Another Day in the Country
The noodle maker
© Another Day in the Country
“I’m hungry for noodles,” my sister said as she paged through a magazine. “Here’s a recipe for a noodle casserole,” she went on, her mouth watering.
“Remember how Mom made noodles with butter and toasted breadcrumbs on top? We haven’t had that in ages and that’s what I’m hungry for,” I countered.
“You should make some noodles,” she said, meaning that was a good job for me while her job took her elsewhere. “I have mushrooms and artichoke hearts. You have asparagus — doesn’t that sound good?”
So, today, I’m making noodles. I wondered which recipe I should use; after all, what are noodles but eggs and flour?
In my grandma’s old, old, cookbook that my mother inherited, “The American Women’s Cookbook,” it suggested: 1 egg, ½ teaspoon salt, and flour. That was it!
In my Pasta Cookbook, it suggested: 2 eggs, a pinch of salt, and 1½ cups bread flour. I noticed the salt was considerably less.
The pasta maker, which I inherited from my mother, had a recipe, too, in six languages and picture illustrations for how to use the machine. Talk about thorough. From the pictures, I gathered it was just three eggs and flour.
When I ran into the most marvelous noodles I’d ever eaten, a couple of years ago at a Napa Valley farmer’s market, the lady who made the noodles told me she had learned pasta making in Italy. She used olive oil in her pasta.

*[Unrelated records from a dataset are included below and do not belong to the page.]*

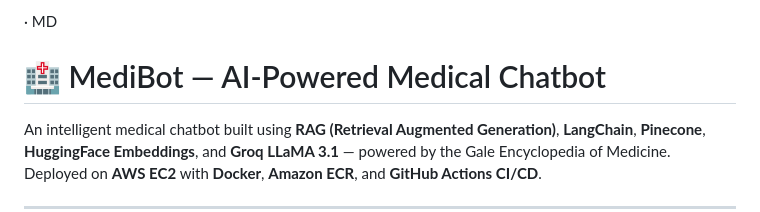
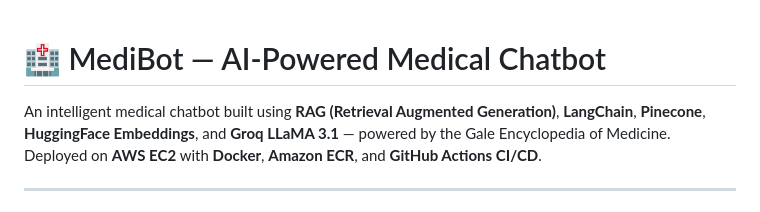
Before and after one commit to akileshsekar2005/MEDICAL-CHATBOT, a Markdown page: README.md, the part around the change. Rendered like a GitHub page.

Commit message:
Fix formatting in README.md

```diff
--- a/README.md
+++ b/README.md
@@ -1,4 +1,4 @@
- · MD
+
 # 🏥 MediBot — AI-Powered Medical Chatbot
 
 An intelligent medical chatbot built using **RAG (Retrieval Augmented Generation)**, **LangChain**, **Pinecone**, **HuggingFace Embeddings**, and **Groq LLaMA 3.1** — powered by the Gale Encyclopedia of Medicine. Deployed on **AWS EC2** with **Docker**, **Amazon ECR**, and **GitHub Actions CI/CD**.
```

I like to use semolina wheat flour for my pasta, and on the back of the package you would know there is a recipe: 1½ cup semolina, ½ teaspoon salt, 2 eggs or 3 egg whites, beaten, 2 tablespoons water, 2 tablespoons olive oil. This is the one I settled on.
As I set up Mom’s pasta machine, I had to chuckle. She’d gotten this when arthritis started making her hands ache. It was quite a concession for her to surrender to a machine rolling out her noodle dough and cutting the noodles.
But, once she tried it, she was hooked. This machine could even cut noodles finer than her mother-in-law had, and Grandma Ehrhardt’s noodles were always the standard.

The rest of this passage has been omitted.